This lingering absence of trust is linked to the lack of parties’ ideological or policy profile. Political parties continue to be set up around the business interests of politicians, so it’s hard to build confidence that they are anything but a collection of oligarchs. This concern flared after parliament showed its resource nationalism in May by forcing the biggest foreign investments in the country to henceforth require state approval. Such attitudes will now be represented noisily by Mr. Enkhbayar’s re-founded MPRP.
That the parties don’t have a clear profile is playing itself out in coalition negotiations too, and there is good news here. Since the DP garnered a plurality of seats, some of its officials want to form a coalition. The obvious coalition partner would be the Mongolian People’s Party. This grand coalition would have a solid majority and thus the greatest ability to move Mongolia forward in tackling the many challenges it faces.
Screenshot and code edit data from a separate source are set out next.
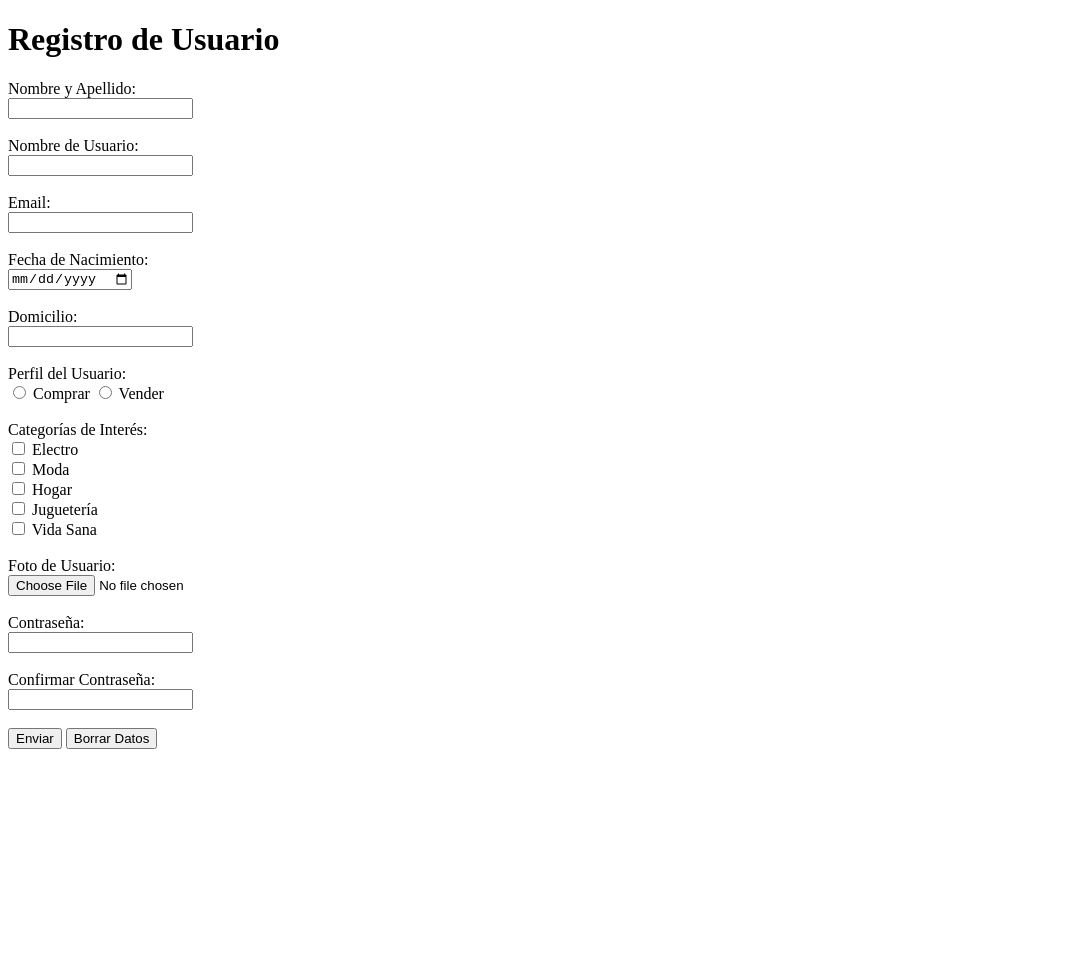
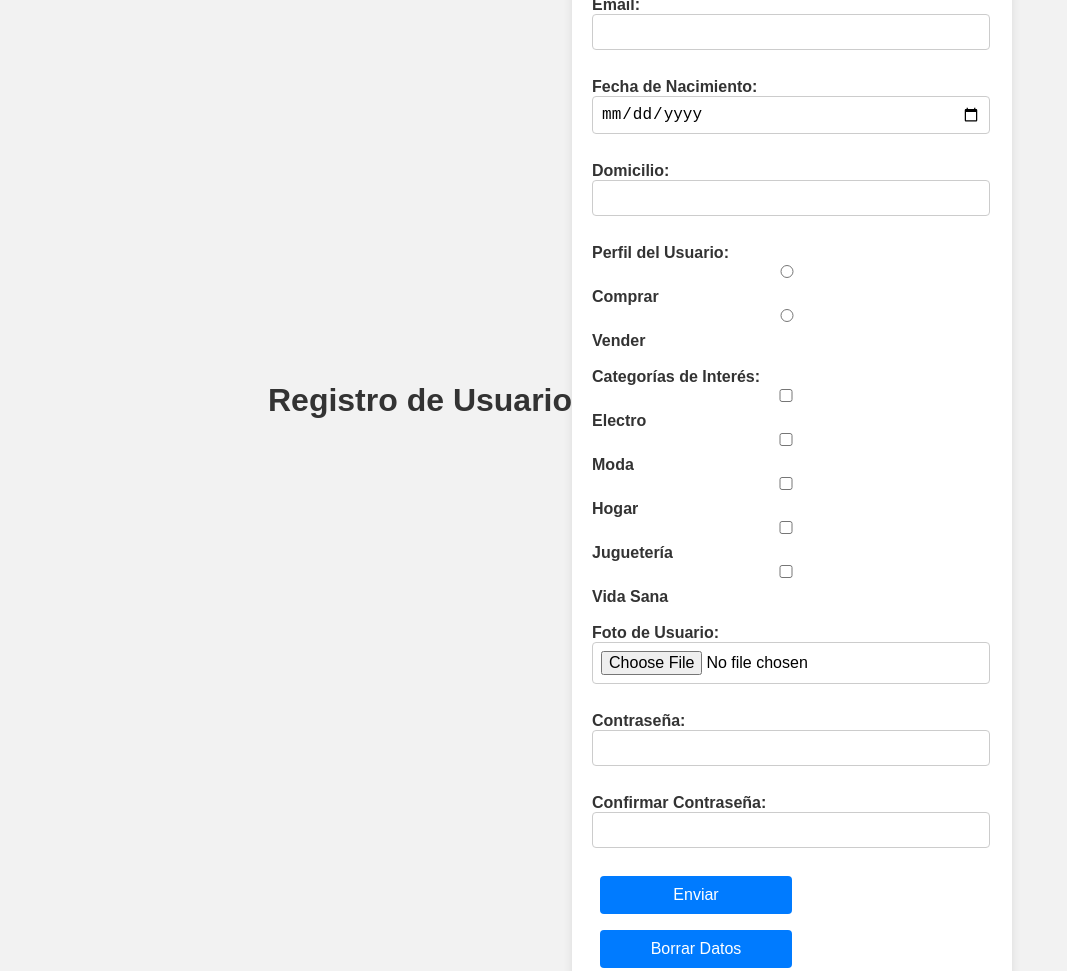
Before and after one commit to FedericoNacca/mercadoLiebre, a website: page view/registro.html in a window 1280 px wide. Shown: the top 971 px of the page, without its empty margins (0-1067 px from the left). Before the commit the page ends 800 px from the top, so only its background shows below. Drawn offline with Linux system fonts and the light colour scheme.

Commit message:
fix: subiendo nuevos cambios de loguin y registro

```diff
--- a/app.js
+++ b/app.js
@@ -25,4 +25,4 @@ app.post("/registro.html", (req, res) => {
 	res.sendFile(path.resolve(__dirname, "./view/home.html"));
 });
 
-app.listen(3300, () => console.log("Servidor corriendo"));
+app.listen(3300, () => console.log("Servidor corriendo en servidor 3300"));
--- /dev/null
+++ b/public/css/styleLogin.css
@@ -0,0 +1,52 @@
+body {
+    font-family: Arial, sans-serif;
+    background-color: #f2f2f2;
+    margin: 0;
+    padding: 0;
+    display: flex;
+    justify-content: center;
+    align-items: center;
+    height: 100vh;
+}
+
+h1 {
+    text-align: center;
+    color: #333;
+}
+
+form {
+    background-color: #fff;
+    padding: 20px;
+    border-radius: 8px;
+    box-shadow: 0 0 10px rgba(0, 0, 0, 0.1);
+    width: 300px;
+}
+
+label {
+    font-weight: bold;
+    color: #333;
+}
+
+input {
+    width: calc(100% - 20px);
+    padding: 8px;
+    margin-bottom: 10px;
+    border: 1px solid #ccc;
+    border-radius: 4px;
+    font-size: 16px;
+}
+
+button {
+    background-color: #007bff;
+    color: #fff;
+    border: none;
+    border-radius: 4px;
+    padding: 10px 20px;
+    cursor: pointer;
+    font-size: 16px;
+    width: 100%;
+}
+
+button[type="submit"]:hover {
+    background-color: #0056b3;
+}
--- /dev/null
+++ b/public/css/styleRegistro.css
@@ -0,0 +1,66 @@
+body {
+    font-family: Arial, sans-serif;
+    background-color: #f2f2f2;
+    margin: 0;
+    padding: 0;
+    display: flex;
+    justify-content: center;
+    align-items: center;
+    height: 100vh;
+}
+
+h1 {
+    text-align: center;
+    color: #333;
+}
+
+form {
+    background-color: #fff;
+    padding: 20px;
+    border-radius: 8px;
+    box-shadow: 0 0 10px rgba(0, 0, 0, 0.1);
+    width: 400px;
+    max-width: 90%;
+}
+
+label {
+    font-weight: bold;
+    color: #333;
+}
+
+input {
+    width: calc(100% - 20px);
+    padding: 8px;
+    margin-bottom: 10px;
+    border: 1px solid #ccc;
+    border-radius: 4px;
+    font-size: 16px;
+}
+
+input {
+    margin-right: 5px;
+}
+
+button {
+    background-color: #007bff;
+    color: #fff;
+    border: none;
+    border-radius: 4px;
+    padding: 10px 20px;
+    cursor: pointer;
+    font-size: 16px;
+    width: 48%;
+}
+
+
+button:hover {
+    background-color: #0056b3;
+}
+
+button {
+    margin-right: 2%;
+}
+
+button {
+    margin-left: 2%;
+}
--- a/view/registro.html
+++ b/view/registro.html
@@ -4,21 +4,22 @@
   <meta charset="UTF-8">
   <meta name="viewport" content="width=device-width, initial-scale=1.0">
   <title>Registro de Usuario</title>
+  <link rel="stylesheet" href="/css/styleRegistro.css">
 </head>
 <body>
 
 <h1>Registro de Usuario</h1>
 
-<form id="registerForm" action="submit_form.php" method="post">
+<form id="registerForm" action="" method="post">
 
     <label for="nombre">Nombre y Apellido:</label><br>
-    <input type="text" id="nombre" name="nombre" required><br><br>
+    <input type="text" id="nombre" name="nombre" required ="name"><br><br>
 
     <label for="usuario">Nombre de Usuario:</label><br>
-    <input type="text" id="usuario" name="usuario" required><br><br>
+    <input type="text" id="usuario" name="usuario" required ="username"><br><br>
 
     <label for="email">Email:</label><br>
-    <input type="email" id="email" name="email" required><br><br>
+    <input type="email" id="email" name="email" required ="email"><br><br>
 
     <label for="fechaNacimiento">Fecha de Nacimiento:</label><br>
     <input type="date" id="fechaNacimiento" name="fechaNacimiento" required><br><br>
@@ -26,13 +27,13 @@
     <label for="domicilio">Domicilio:</label><br>
     <input type="text" id="domicilio" name="domicilio" required><br><br>
 
-    <label for="perfil">Perfil del Usuario:</label><br>
+    <label>Perfil del Usuario:</label><br>
     <input type="radio" id="comprar" name="perfil" value="comprar" required>
     <label for="comprar">Comprar</label>
     <input type="radio" id="vender" name="perfil" value="vender">
     <label for="vender">Vender</label><br><br>
 
-    <label for="categorias">Categorías de Interés:</label><br>
+    <label>Categorías de Interés:</label><br>
     <input type="checkbox" id="electro" name="categorias[]" value="Electro">
     <label for="electro">Electro</label><br>
     <input type="checkbox" id="moda" name="categorias[]" value="Moda">
@@ -48,12 +49,16 @@
     <input type="file" id="foto" name="foto" accept="image/*" required><br><br>
 
     <label for="password">Contraseña:</label><br>
-    <input type="password" id="password" name="password" required><br><br>
+    <input type="password" id="password" name="password" required autocomplete="new-password"><br><br>
 
     <label for="confirmPassword">Confirmar Contraseña:</label><br>
-    <input type="password" id="confirmPassword" name="confirmPassword" required><br><br>
+    <input type="password" id="confirmPassword" name="confirmPassword" required autocomplete="new-password"><br><br>
 
     <button type="submit">Enviar</button>
-    <button type="button" onclick="resetForm()">Borrar Datos</button>
+    <p></p>
+    <button type="button">Borrar Datos</button>
 
 </form>
+
+</body>
+</html>
```
Also changed, not shown: view/home.html (+4 -4 lines), view/login.html (+1 -0 lines), public/css/styleHome.css (renamed from public/css/style.css).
It’s true that a DP-led coalition may not change specific policies. What’s more, if the public doesn’t see steady improvement in governance and a fall in corruption over time, the lack of trust could undermine the legitimacy of elections. Yet, even without an ideological profile, an effective government through a grand coalition may still contribute to the building of trust in political parties and thus the continued institutionalization of democracy in Mongolia.
Mr. Dierkes is as associate professor and the Keidanren Chair in Japanese Research at the University of British Columbia’s Institute of Asian Research.